Ph.D. University of California, Berkeley
The main focus of our research is to use NMR and other biophysical techniques to elucidate the molecular structure and function of neuronal calcium sensor proteins that regulate phototransduction in vision and other signal transduction processes. We're currently studying retinal recoverin, a calcium sensor in vision, and the guanylate cyclase activating proteins (GCAPs), implicated in autosomal dominant cone dystrophy. Our studies also include neuronal homologs, such as the DREAM protein in the brain that serves as a transcriptional repressor for pain modulation as well as a sublcass of EF-hand proteins (CaBPs) that modulate the activity of neuronal Ca2+ channels. This emerging family of proteins is important for signal transduction generally because Ca2+-induced conformational changes in these proteins control their cellular location and capacity to interact with membrane-bound targets and/or DNA elements. The long-term goal of our work is to develop an atomic-level understanding of how neuronal calcium sensor proteins operate in signal transduction and disease processes.
Education, Awards and Professional Highlights
Fellow, American Association for the Advancement of Science, AAAS (2016)
- Appointed to UC Davis faculty (2006)
- Associate Professor, University of Maryland Biotechnology Institute (2004-2006)
- Assistant Professor, University of Maryland Biotechnology Institute (1998-2004)
- Postdoctoral Fellow, Stanford University (1993-1997)
- Ph.D. University of California, Berkeley (1992)
- B.S. University of Michigan (1986)
- Rockwell NC, Martin SS, Lim S, Lagarias JC, Ames JB (2015) Characterization of Red/Green Cyanobacteriochrome NpR6012g4 by Solution Nuclear Magnetic Resonance Spectroscopy: A Hydrophobic Pocket for the C15-E, anti Chromophore in the Photoproduct. Biochemistry, 54:3772-83.

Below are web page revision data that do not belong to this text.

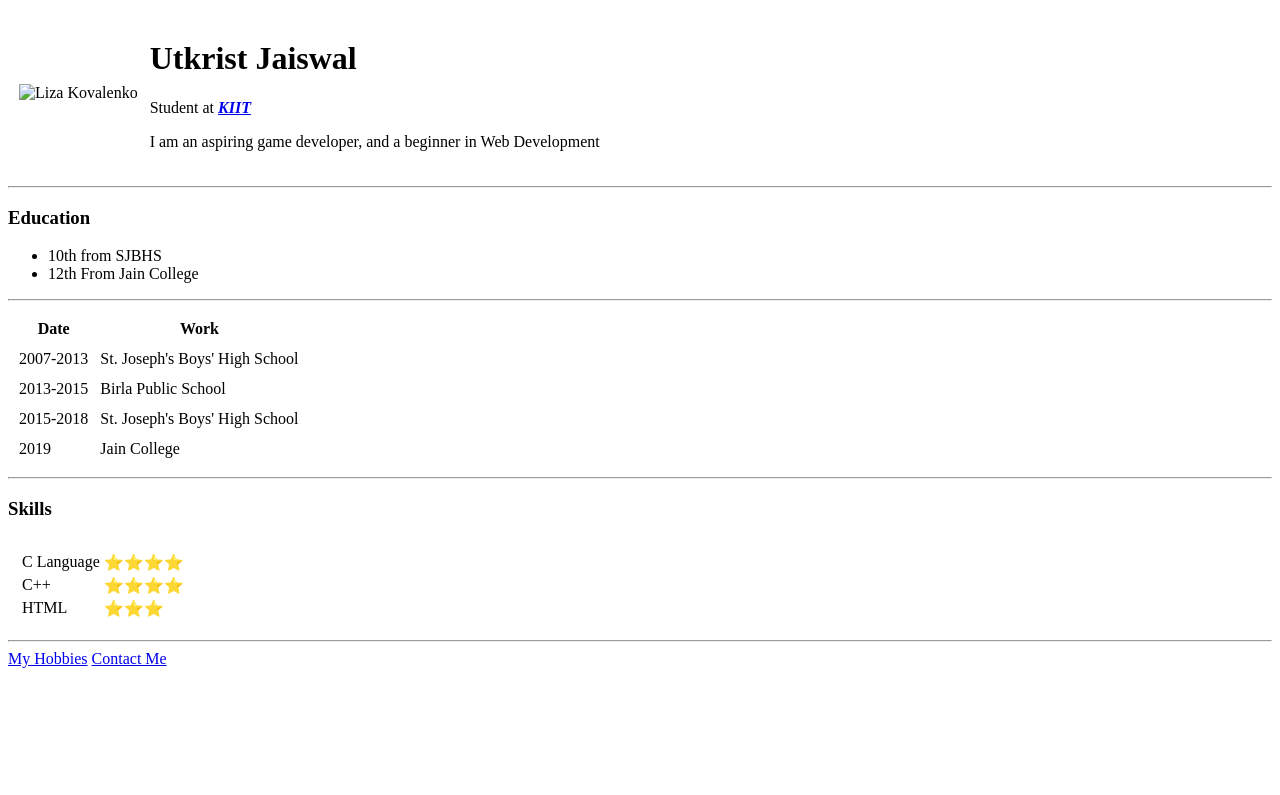
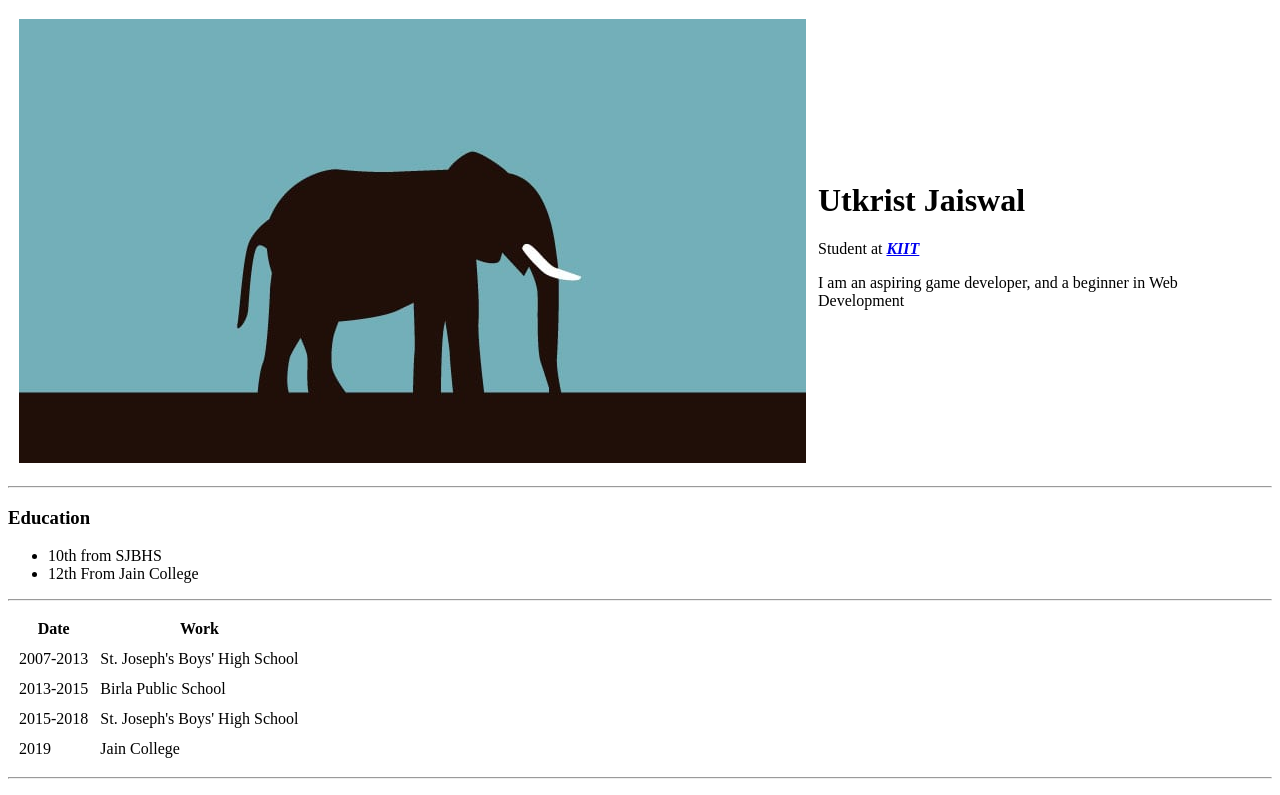
Before and after one commit to AlabasterRig/CV, a plain HTML site: page index.html in a window 1280 px wide. Shown: the top 795 px of the page. Drawn offline with Linux system fonts and the light colour scheme.

Commit message:
Update index.html

```diff
--- a/index.html
+++ b/index.html
@@ -9,7 +9,7 @@
   <body>
     <table cellspacing="10">
       <tr>
-        <td><img src="Liza.jpg" alt="Liza Kovalenko"></td>
+        <td><img src="Elephant.jpg" alt="Temp Pfp"></td>
         <td> <h1>Utkrist Jaiswal</h1>
           <p>Student at <em><strong><a href="https://kiit.ac.in/">KIIT</a></strong></em></p>
           <p>I am an aspiring game developer, and a beginner in Web Development</p>
```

- Park S, Li C, Haeseleer FJ, Palczewski K, Ames JB (2014) Structural Insights into Activation of the Retinal L-type Ca2+ Channel (Cav1.4) by Ca2+-binding Protein 4 (CaBP4). J. Biol. Chem., 289:31262-73.
- Zhang Y, Matt L, Patriarchi T, Malik ZA, Chowdhury D, Park DK, Renieri A, Ames JB and Hell JW (2014) Capping of the N-terminus of PSD-95 by calmodulin triggers its postsynaptic release. EMBO J., 33:1341-53.
- Li C, Enomoto M, Rossi AM, Seo M-D, Taufiq R, Stathopulos PB, Taylor CW, Ikura M, and Ames JB (2013) CaBP1, a neuronal Ca2+ sensor protein, inhibits inositol trisphosphate receptors by clamping inter-subunit interactions. Proc Natl Acad Sci USA, 110:8507-12.
- Myers WK, Xu X, Li C, Lagerstedt JO, Budamagunta MS, Voss JC, Britt RD, and Ames JB (2013) Double electron-electron resonance probes Ca(2+)-induced conformational changes and dimerization of recoverin. Biochemistry, 52:5800-8.
- Seo MD, Velamakanni S, Ishiyama N, Stathopulos PB, Rossi AM, Khan SA, Dale P, Li C, Ames JB, Ikura M & Taylor CW (2012) Structural and functional conservation of key domains in InsP3 and ryanodine receptors. Nature, 483:108-12.